Since the 1950s, the image of the American woman has gone through numerous makeovers. But masculine expectations remain the same--even as there are fewer opportunities to fulfill them. As a result, says Joan C. Williams, author of Reshaping the Work-Family Debate: Why Men and Class Matter, "men have a choice: either feel inadequate or get a lot more creative. …

The rest of this article is only available to active members of Questia

Sign up now for a free, 1-day trial and receive full access to:

  • Questia's entire collection
  • Automatic bibliography creation
  • More helpful research tools like notes, citations, and highlights
  • Ad-free environment

Already a member?
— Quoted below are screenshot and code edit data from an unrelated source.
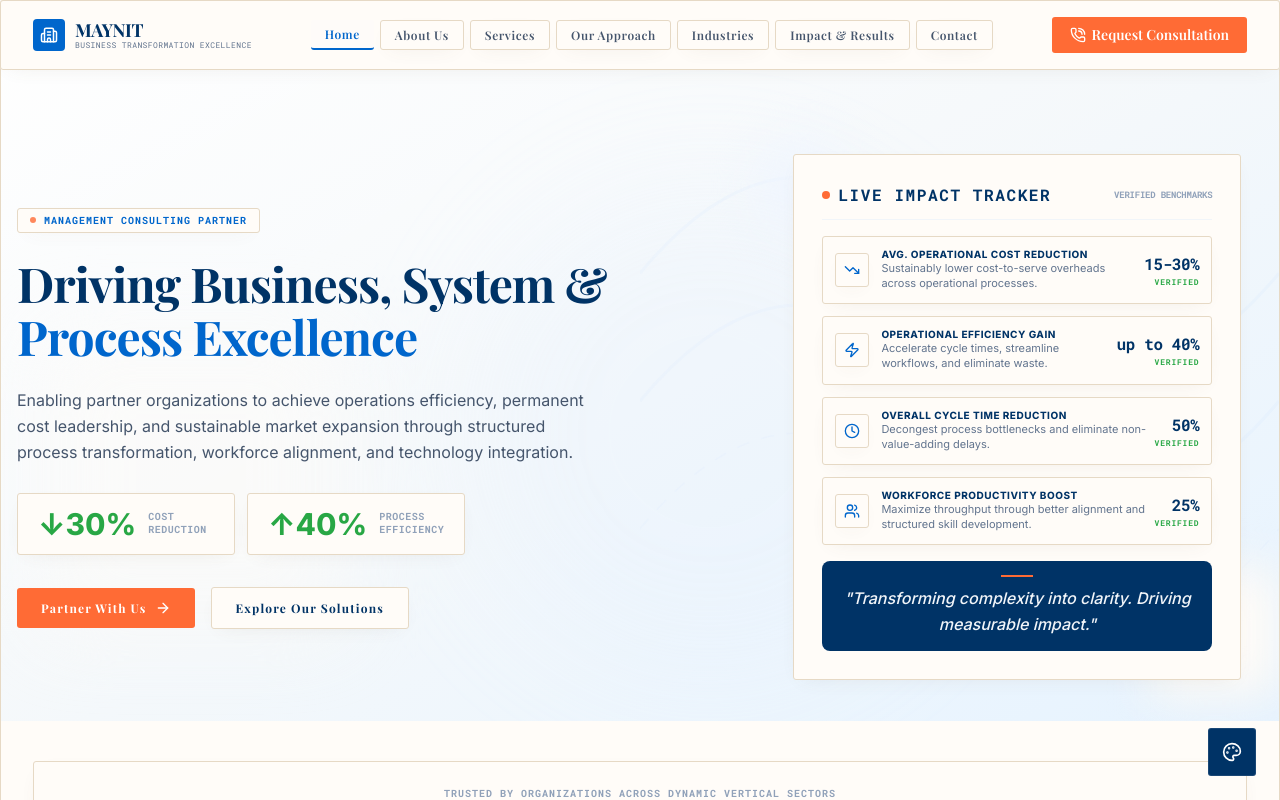
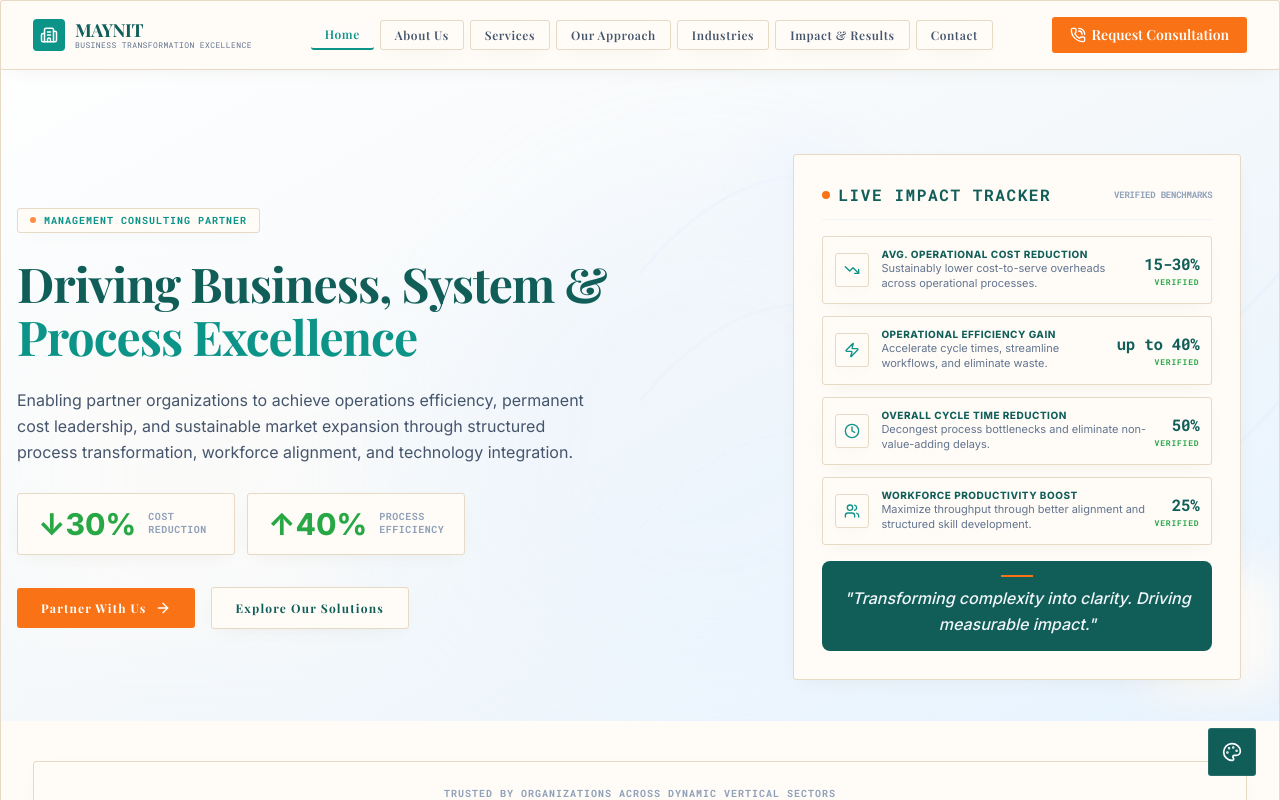
Before and after one commit to devansh-kaila-006/Website, a React (Vite) app: page / in a window 1280 px wide. Shown: the top 800 px of the page. Built offline with nearby package versions, Linux system fonts and the light colour scheme; a web font is replaced by a local one.

Commit message:
style: update theme palette and selectors
Refactored color themes to standardize on a cohesive Deep Sea Teal primary, improving brand consistency across all color variations.

```diff
--- a/src/components/ThemeSelector.tsx
+++ b/src/components/ThemeSelector.tsx
@@ -40,49 +40,40 @@ export default function ThemeSelector({
   }, []);
 
   const themes = [
-    // === BLUE PRIMARY PALETTES ===
     {
       id: 'classic',
-      name: 'Classic Navy Blue',
-      description: 'Executive Navy & Coral Saffron',
-      icon: Shield,
-      colors: ['bg-[#003366]', 'bg-[#FF6B35]']
+      name: 'Atlantic Coral',
+      description: 'Deep Sea Teal & Coral Saffron',
+      icon: Compass,
+      colors: ['bg-[#115E59]', 'bg-[#F97316]']
     },
     {
-      id: 'corporate',
-      name: 'Telecom Cobalt Blue',
-      description: 'Enterprise Blue & Innovation Cyan',
-      icon: Briefcase,
-      colors: ['bg-[#1E3A8A]', 'bg-[#06B6D4]']
+      id: 'amber',
+      name: 'Baltic Gold',
+      description: 'Deep Sea Teal & Baltic Amber Gold',
+      icon: TrendingUp,
+      colors: ['bg-[#115E59]', 'bg-[#D97706]']
     },
     {
-      id: 'nordic',
-      name: 'Glacier Midnight Indigo',
-      description: 'Deep Indigo & Arctic Rose Pink',
+      id: 'rose',
+      name: 'Arctic Rose',
+      description: 'Deep Sea Teal & Glacier Rose Pink',
       icon: Snowflake,
-      colors: ['bg-[#1E1B4B]', 'bg-[#FB7185]']
-    },
-    // === GREEN PRIMARY PALETTES ===
-    {
-      id: 'emerald',
-      name: 'Emerald Wealth Green',
-      description: 'Royal Forest Deep & Rich Amber Gold',
-      icon: TrendingUp,
-      colors: ['bg-[#0F4C43]', 'bg-[#D97706]']
+      colors: ['bg-[#115E59]', 'bg-[#FB7185]']
     },
     {
-      id: 'forest',
-      name: 'Tactical Spruce Green',
-      description: 'Spruce Pine Green & Ochre Yellow',
-      icon: Activity,
-      colors: ['bg-[#14532D]', 'bg-[#EAB308]']
+      id: 'sky',
+      name: 'Glacier Sky',
+      description: 'Deep Sea Teal & Sky Periwinkle',
+      icon: Compass,
+      colors: ['bg-[#115E59]', 'bg-[#38BDF8]']
     },
     {
-      id: 'oceanic',
-      name: 'Nordic Ocean Teal',
-      description: 'Deep Sea Teal & Coral Orange',
-      icon: Compass,
-      colors: ['bg-[#115E59]', 'bg-[#F97316]']
+      id: 'mint',
+      name: 'Frozen Mint',
+      description: 'Deep Sea Teal & Ice Mint Green',
+      icon: Activity,
+      colors: ['bg-[#115E59]', 'bg-[#34D399]']
     }
   ];
 
--- a/src/index.css
+++ b/src/index.css
@@ -9,57 +9,48 @@
 
 @layer base {
   :root {
-    --theme-p: #003366;
-    --theme-s: #0066CC;
-    --theme-a: #FF6B35;
-    --theme-ah: #e85a2a;
-    --theme-lbg: #E6F3FF;
-    --theme-lbg-rgb: 230, 243, 255;
-  }
-
-  :root.theme-emerald {
-    --theme-p: #0F4C43; /* Deep Emerald */
-    --theme-s: #047857; /* Rich Sage Green */
-    --theme-a: #D97706; /* Premium Amber/Gold */
-    --theme-ah: #B45309;
-    --theme-lbg: #ECFDF5;
-    --theme-lbg-rgb: 236, 253, 245;
-  }
-
-  :root.theme-oceanic {
-    --theme-p: #115E59; /* Oceanic Deep Teal */
-    --theme-s: #0D9488; /* Fresh Sea/Teal */
-    --theme-a: #F97316; /* Energetic Coral Orange */
+    --theme-p: #115E59; /* Deep Sea Teal (Primary) */
+    --theme-s: #0D9488; /* Glacier Ocean Teal */
+    --theme-a: #F97316; /* Nordic Coral Orange */
     --theme-ah: #EA580C;
     --theme-lbg: #F0FDFA;
     --theme-lbg-rgb: 240, 253, 250;
   }
 
-  :root.theme-forest {
-    --theme-p: #14532D; /* Deep Spruce Pine */
-    --theme-s: #193A24; /* Deep Forest Moss Accent */
-    --theme-a: #EAB308; /* Sandstone Ochre Yellow */
-    --theme-ah: #CA8A04;
-    --theme-lbg: #F0FDF4;
-    --theme-lbg-rgb: 240, 253, 244;
+  :root.theme-amber {
+    --theme-p: #115E59; /* Deep Sea Teal (Primary) */
+    --theme-s: #0F766E; /* Muted Pine Green */
+    --theme-a: #D97706; /* Baltic Amber Gold */
+    --theme-ah: #B45309;
+    --theme-lbg: #F2FBF9;
+    --theme-lbg-rgb: 242, 251, 249;
   }
 
-  :root.theme-corporate {
-    --theme-p: #1E3A8A; /* Enterprise Royal Blue */
-    --theme-s: #2563EB; /* High-Stakes Cobalt Blue */
-    --theme-a: #06B6D4; /* Innovation Cyber Cyan */
-    --theme-ah: #0891B2;
-    --theme-lbg: #EFF6FF;
-    --theme-lbg-rgb: 239, 246, 255;
-  }
-
-  :root.theme-nordic {
-    --theme-p: #1E1B4B; /* Deep Indigo Midnight */
-    --theme-s: #818CF8; /* Glacier Periwinkle */
+  :root.theme-rose {
+    --theme-p: #115E59; /* Deep Sea Teal (Primary) */
+    --theme-s: #14B8A6; /* Glacier Water Aqua */
     --theme-a: #FB7185; /* Arctic Rose Pink */
     --theme-ah: #F43F5E;
     --theme-lbg: #FFF1F2;
     --theme-lbg-rgb: 255, 241, 242;
+  }
+
+  :root.theme-sky {
+    --theme-p: #115E59; /* Deep Sea Teal (Primary) */
+    --theme-s: #0369A1; /* Deep Sky Blue */
+    --theme-a: #38BDF8; /* Glacier Periwinkle Sky */
+    --theme-ah: #0EA5E9;
+    --theme-lbg: #F0F9FF;
+    --theme-lbg-rgb: 240, 249, 255;
+  }
+
+  :root.theme-mint {
+    --theme-p: #115E59; /* Deep Sea Teal (Primary) */
+    --theme-s: #059669; /* Forest Mint Green */
+    --theme-a: #34D399; /* Frozen Mint Soft Accent */
+    --theme-ah: #059669;
+    --theme-lbg: #ECFDF5;
+    --theme-lbg-rgb: 236, 253, 245;
   }
 
   body {
```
Log in now.

Notes for this article

Add a new note
If you are trying to select text to create highlights or citations, remember that you must now click or tap on the first word, and then click or tap on the last word.
One moment ...
Default project is now your active project.
Project items
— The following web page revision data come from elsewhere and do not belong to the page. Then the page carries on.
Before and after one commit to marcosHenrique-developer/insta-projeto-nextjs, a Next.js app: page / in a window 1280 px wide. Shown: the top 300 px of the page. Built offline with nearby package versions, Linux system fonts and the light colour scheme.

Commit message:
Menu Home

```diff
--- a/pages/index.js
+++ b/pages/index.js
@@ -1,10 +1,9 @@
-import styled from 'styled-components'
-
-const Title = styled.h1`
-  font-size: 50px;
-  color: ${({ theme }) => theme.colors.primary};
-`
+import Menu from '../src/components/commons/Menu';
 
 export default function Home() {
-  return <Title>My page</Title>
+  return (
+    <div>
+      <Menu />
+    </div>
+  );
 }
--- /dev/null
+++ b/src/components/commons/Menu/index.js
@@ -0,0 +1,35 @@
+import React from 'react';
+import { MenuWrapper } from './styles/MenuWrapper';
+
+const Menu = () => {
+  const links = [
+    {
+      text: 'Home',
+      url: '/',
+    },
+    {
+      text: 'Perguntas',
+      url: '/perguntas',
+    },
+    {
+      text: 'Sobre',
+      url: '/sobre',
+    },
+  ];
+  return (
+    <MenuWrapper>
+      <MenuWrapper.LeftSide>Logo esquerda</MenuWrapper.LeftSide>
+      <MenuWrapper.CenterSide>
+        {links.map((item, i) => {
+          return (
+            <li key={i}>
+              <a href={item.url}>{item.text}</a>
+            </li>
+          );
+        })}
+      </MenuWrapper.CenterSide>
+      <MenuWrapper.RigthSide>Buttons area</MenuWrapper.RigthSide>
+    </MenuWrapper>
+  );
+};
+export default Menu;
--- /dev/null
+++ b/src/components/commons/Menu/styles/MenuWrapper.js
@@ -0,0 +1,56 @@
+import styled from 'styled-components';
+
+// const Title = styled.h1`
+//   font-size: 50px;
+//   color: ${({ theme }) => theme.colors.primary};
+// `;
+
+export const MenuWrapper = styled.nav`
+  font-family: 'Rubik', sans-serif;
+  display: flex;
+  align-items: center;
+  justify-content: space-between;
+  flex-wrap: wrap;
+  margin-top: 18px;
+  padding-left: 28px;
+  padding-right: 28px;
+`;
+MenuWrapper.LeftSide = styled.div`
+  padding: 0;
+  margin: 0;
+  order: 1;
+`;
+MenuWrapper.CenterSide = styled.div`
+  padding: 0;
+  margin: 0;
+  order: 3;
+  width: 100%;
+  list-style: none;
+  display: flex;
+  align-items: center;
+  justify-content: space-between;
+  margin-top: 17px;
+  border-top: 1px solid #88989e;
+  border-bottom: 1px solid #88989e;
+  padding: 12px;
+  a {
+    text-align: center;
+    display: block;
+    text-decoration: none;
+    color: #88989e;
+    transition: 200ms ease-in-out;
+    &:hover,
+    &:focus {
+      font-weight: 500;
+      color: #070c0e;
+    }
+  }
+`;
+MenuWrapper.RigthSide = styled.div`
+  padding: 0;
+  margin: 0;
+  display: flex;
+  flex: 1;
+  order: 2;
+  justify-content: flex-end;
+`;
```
Items saved from this article

This article has been saved
Highlights (0)
Some of your highlights are legacy items.

Highlights saved before July 30, 2012 will not be displayed on their respective source pages.

You can easily re-create the highlights by opening the book page or article, selecting the text, and clicking “Highlight.”

Citations (0)
Some of your citations are legacy items.

Any citation created before July 30, 2012 will labeled as a “Cited page.” New citations will be saved as cited passages, pages or articles.

We also added the ability to view new citations from your projects or the book or article where you created them.

Notes (0)
Bookmarks (0)

You have no saved items from this article

Project items include:
  • Saved book/article
  • Highlights
  • Quotes/citations
  • Notes
  • Bookmarks
Notes
Cite this article

Cited article

Style
Citations are available only to our active members.
Sign up now to cite pages or passages in MLA, APA and Chicago citation styles.

(Einhorn, 1992, p. 25)

(Einhorn 25)

1

1. Lois J. Einhorn, Abraham Lincoln, the Orator: Penetrating the Lincoln Legend (Westport, CT: Greenwood Press, 1992), 25, http://www.questia.com/read/27419298.

Cited article

Men's Lib
Settings

Settings

Typeface
Text size Smaller Larger Reset View mode
Search within

Search within this article

Look up

Look up a word

  • Dictionary
  • Thesaurus
Please submit a word or phrase above.
Print this page

Print this page

Why can't I print more than one page at a time?

Full screen

matching results for page

Cited passage

Style
Citations are available only to our active members.
Sign up now to cite pages or passages in MLA, APA and Chicago citation styles.

"Portraying himself as an honest, ordinary person helped Lincoln identify with his audiences." (Einhorn, 1992, p. 25).

"Portraying himself as an honest, ordinary person helped Lincoln identify with his audiences." (Einhorn 25)

"Portraying himself as an honest, ordinary person helped Lincoln identify with his audiences."1

1. Lois J. Einhorn, Abraham Lincoln, the Orator: Penetrating the Lincoln Legend (Westport, CT: Greenwood Press, 1992), 25, http://www.questia.com/read/27419298.

Cited passage

Welcome to the new Questia Reader

The Questia Reader has been updated to provide you with an even better online reading experience.  It is now 100% Responsive, which means you can read our books and articles on any sized device you wish.  All of your favorite tools like notes, highlights, and citations are still here, but the way you select text has been updated to be easier to use, especially on touchscreen devices.  Here's how:

1. Click or tap the first word you want to select.
2. Click or tap the last word you want to select.

OK, got it!

Thanks for trying Questia!

Please continue trying out our research tools, but please note, full functionality is available only to our active members.

Your work will be lost once you leave this Web page.

For full access in an ad-free environment, sign up now for a FREE, 1-day trial.

Already a member? Log in now.